The inner and outer moats of Edo Castle in Tokyo, which still remain as geographical features, were constructed using the Kanda River, a river that already flowed through Edo before the castle’s construction. The moats were not only used for defense, but also as waterways that people could put to practical use in their everyday lives. In this, you can see the Japanese ideal of including a multitude of functions in a single design. In Matsue, the moat around the castle and the surrounding areas was also constructed using a natural river, and by doing this, the townscape of that time can still be seen in the city, and it continues to function as part of the lifestyle there.
The Beauty in the Design of a “Made-in-Japan” City
Matsue Castle was constructed over a period of five years and finally completed in 1611. The moat around Matsue Castle was completed at the same time. In the entire country, there are only 12 castle towers that still remain in their original form, and Matsue Castle, which was designated as a national treasure in 2015, is one of this select group. For a long time after its completion, out of respect for the castle lords, there were no buildings built taller than the castle in Matsue. As a result, when you look out over the cityscape, you can still imagine what Matsue must have looked like 100 years ago. Long ago, the cityscape of Edo was much like that of Matsue, but due to the destruction from air raids in World War II and the city planning that emphasized the economy over everything else, very little of the Edo cityscape remains in Tokyo today. If you want to see that kind of beautiful city scenery, you must come to Matsue.

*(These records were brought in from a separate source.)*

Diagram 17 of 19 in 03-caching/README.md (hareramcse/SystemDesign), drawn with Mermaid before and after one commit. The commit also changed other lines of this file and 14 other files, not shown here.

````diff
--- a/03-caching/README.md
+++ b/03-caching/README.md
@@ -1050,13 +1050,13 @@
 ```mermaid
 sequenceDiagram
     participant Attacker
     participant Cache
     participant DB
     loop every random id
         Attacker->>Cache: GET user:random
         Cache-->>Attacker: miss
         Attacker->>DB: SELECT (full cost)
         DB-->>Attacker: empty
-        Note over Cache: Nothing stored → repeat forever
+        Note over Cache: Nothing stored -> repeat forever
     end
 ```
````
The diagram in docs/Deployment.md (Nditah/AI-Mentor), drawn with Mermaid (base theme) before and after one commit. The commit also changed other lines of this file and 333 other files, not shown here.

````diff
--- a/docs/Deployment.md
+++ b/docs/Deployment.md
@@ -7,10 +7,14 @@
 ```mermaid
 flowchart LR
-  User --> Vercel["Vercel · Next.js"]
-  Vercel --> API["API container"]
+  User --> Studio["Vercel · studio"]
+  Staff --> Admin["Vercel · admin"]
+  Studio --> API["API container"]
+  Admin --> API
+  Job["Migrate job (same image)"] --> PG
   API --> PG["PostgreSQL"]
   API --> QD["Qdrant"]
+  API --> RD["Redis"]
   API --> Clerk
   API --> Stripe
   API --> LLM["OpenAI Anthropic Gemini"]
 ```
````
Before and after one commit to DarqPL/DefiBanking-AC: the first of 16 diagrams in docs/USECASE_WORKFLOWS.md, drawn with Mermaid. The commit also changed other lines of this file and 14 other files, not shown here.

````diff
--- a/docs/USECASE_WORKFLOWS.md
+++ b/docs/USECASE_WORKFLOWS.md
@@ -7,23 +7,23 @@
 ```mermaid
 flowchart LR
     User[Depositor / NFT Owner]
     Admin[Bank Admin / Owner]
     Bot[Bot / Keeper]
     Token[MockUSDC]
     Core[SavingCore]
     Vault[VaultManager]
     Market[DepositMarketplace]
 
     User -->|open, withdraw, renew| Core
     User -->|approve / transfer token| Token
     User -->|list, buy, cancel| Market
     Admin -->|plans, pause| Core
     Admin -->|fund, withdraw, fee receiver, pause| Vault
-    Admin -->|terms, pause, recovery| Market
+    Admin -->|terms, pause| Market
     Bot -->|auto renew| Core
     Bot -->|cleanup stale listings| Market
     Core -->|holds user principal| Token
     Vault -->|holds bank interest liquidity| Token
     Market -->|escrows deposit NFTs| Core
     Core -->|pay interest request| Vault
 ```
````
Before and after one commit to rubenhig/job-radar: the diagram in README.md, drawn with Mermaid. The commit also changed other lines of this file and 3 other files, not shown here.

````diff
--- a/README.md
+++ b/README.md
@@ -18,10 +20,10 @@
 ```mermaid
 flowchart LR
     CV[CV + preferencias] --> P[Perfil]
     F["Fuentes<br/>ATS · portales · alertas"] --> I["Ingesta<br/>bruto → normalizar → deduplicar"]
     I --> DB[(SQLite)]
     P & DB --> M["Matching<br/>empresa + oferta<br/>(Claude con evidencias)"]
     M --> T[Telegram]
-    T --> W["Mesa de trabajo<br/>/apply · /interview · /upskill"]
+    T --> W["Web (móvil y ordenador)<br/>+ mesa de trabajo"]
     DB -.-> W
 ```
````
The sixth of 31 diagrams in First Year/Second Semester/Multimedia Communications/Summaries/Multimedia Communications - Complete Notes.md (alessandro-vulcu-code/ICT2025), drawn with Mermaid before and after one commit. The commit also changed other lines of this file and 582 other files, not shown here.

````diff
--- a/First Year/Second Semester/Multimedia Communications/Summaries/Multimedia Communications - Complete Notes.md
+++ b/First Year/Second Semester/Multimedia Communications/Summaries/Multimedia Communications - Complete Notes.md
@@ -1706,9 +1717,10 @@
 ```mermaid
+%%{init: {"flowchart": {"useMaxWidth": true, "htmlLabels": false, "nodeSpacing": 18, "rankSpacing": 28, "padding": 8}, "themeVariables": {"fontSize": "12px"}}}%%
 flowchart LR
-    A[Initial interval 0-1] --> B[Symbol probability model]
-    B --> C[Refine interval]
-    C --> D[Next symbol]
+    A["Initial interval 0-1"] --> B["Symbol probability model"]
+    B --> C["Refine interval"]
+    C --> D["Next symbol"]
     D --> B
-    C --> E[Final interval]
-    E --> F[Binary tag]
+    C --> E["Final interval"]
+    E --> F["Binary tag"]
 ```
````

And yet, beauty is not the only characteristic of Japan’s castle towns. There were a number of functions made possible using the courses of natural rivers to make castle moats, including castle defense, the transportation of goods, and flood control. By bringing multiple functions together like this, castle town design was similar to the electronic appliances of modern-day Japan. No other former castle town in Japan has preserved the castle and townscape of that time like Matsue has.
If you want to enjoy the views of the city, you can’t pass up a ride on the Horikawa Sightseeing Boat. A small boat takes you around the city on the waters of the castle moats, giving you a unique perspective from which to see the castle and the townscape around it. You can experience the beauty of the forest surrounding the castle and the wild birds that visit the moat, and as the seasons change, no view is ever the same. There are 17 bridges over the moat tour route, and four of these are too low for the boat’s roof to pass under. In order to solve this problem, the boats were designed so that their roofs could be lowered enough for the boats to pass under the bridges. The roof goes so low that all the passengers have to lean down close to the floor of the boat, and the shared experience is much like that of a team of explorers hunched down and going through some low-roofed cave.
From the top of the castle tower, you have a panoramic view of the entire city. What kind of world did the castle lords see from here? That answer can be found in the orderly layout of the city that still can be seen from the top of Matsue Castle.
Thanks to Tokyo, Matsue is Beautiful
Did you know that Tokyo, during the Edo Period, also prospered as a “City of Water?" After setting up the shogunate in Edo, the waterways developed by Tokugawa Ieyasu did not merely allow for the transportation of people and goods, but also gave birth to new culture. You can still find the appeal of Tokyo in the city’s waterfronts.
Venice is famous worldwide as a city that developed by filling in wetlands as part of its urban development. Tokyo also has a history, like Venice’s, as a “City of Water." About 150 years ago, as Japan moved from the last days of Tokugawa Shogunate into the Meiji Era, the foreigners who visited Tokyo described their surprise and wonder in diaries and records of their travels, calling it “City of Water of the Orient."
During the Edo Period, many goods came in to Edo from all over the country via sea routes and then were transported inland using Edo’s network of waterways. Edo took shape around those waterways throughout the city. Around 1800, it had a population of one million people, making it the city with the world’s largest population, as well as the central city of the entire nation. Tokyo remained the center of Japan following the end of the Edo Period, and this didn’t change even after the city was reduced to burnt-out ruins during the air raids of World War II. Why? Because cities that developed through commerce or manufacturing were concentrated on the Pacific Ocean side of Japan, all with easy access to Tokyo. Infrastructure such as the shinkansen and expressways have all been built with Tokyo at the center.
The cities that developed on the Sea of Japan side of the country when trade with China and other areas of Asia was the only thing important to Japan were left behind during the economic development of the Pacific Ocean side. However, those areas had an advantage in being able to preserve historical scenery and Japanese culture. Urban centers that grew during that period of economic development now have rows upon rows of high-rise buildings, and the cityscapes all look the same. Western elements play a stronger part in people’s lives and preferences, leading to the uniquely Japanese cultural facets being lost. If the center of Japan had been on the Sea of Japan side of the country, the same sort of things would likely have happened in Matsue as well. And although Matsue did not enjoy the same pronounced economic growth of other areas of the country, a cityscape with a uniquely Japanese atmosphere and a rich variety of Japanese culture were preserved in its stead. The foreign visitors to Edo of 150 years ago called it the “City of Water of the Orient," but today, Matsue is the very place that such a term would describe.